• PROVIDED INFORMATION

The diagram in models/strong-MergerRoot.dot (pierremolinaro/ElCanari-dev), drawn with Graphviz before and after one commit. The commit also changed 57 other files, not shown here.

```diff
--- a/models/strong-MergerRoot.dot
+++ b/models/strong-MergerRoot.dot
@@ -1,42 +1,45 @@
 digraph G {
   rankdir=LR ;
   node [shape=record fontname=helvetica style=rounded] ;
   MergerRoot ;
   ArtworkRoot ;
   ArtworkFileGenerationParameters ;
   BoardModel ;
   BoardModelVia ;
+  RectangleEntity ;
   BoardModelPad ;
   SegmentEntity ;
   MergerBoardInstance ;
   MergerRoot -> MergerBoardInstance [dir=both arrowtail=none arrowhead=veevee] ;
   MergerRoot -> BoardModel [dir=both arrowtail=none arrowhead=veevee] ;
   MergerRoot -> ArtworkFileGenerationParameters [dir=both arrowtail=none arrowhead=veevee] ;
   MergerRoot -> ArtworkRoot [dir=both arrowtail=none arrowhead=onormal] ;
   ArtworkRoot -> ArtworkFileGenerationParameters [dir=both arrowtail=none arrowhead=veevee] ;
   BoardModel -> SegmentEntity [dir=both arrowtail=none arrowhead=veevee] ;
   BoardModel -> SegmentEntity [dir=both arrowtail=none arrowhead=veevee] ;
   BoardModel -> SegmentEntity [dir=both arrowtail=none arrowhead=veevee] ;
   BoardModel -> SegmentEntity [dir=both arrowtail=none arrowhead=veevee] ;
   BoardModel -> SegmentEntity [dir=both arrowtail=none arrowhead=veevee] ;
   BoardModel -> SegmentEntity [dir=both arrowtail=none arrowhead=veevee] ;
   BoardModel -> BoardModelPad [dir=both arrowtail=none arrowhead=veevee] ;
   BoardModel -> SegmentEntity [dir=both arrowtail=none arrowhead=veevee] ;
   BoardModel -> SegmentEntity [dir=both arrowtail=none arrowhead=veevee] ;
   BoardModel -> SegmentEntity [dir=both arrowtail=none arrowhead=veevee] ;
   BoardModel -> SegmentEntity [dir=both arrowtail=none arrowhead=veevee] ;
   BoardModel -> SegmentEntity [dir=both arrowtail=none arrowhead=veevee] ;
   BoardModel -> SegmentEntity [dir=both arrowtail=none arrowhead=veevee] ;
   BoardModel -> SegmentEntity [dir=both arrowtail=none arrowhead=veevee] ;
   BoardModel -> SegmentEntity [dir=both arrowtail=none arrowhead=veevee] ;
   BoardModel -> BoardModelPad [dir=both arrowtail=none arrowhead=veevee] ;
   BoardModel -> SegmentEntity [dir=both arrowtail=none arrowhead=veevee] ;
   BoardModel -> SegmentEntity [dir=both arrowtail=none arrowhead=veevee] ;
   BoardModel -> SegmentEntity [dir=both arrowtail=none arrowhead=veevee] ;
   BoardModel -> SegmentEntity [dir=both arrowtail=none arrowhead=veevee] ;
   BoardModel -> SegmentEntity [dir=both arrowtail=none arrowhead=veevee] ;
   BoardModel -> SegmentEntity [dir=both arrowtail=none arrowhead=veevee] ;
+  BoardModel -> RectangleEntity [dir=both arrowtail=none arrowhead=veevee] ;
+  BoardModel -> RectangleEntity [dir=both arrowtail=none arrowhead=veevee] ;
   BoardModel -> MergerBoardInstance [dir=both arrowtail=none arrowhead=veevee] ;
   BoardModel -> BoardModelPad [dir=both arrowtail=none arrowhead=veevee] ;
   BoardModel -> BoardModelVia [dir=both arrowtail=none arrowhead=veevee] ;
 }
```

• TASK GOAL
Determine how many lines of the data include the word "BoardModelVia". Reply with the count and no other text.

• SOLUTION
2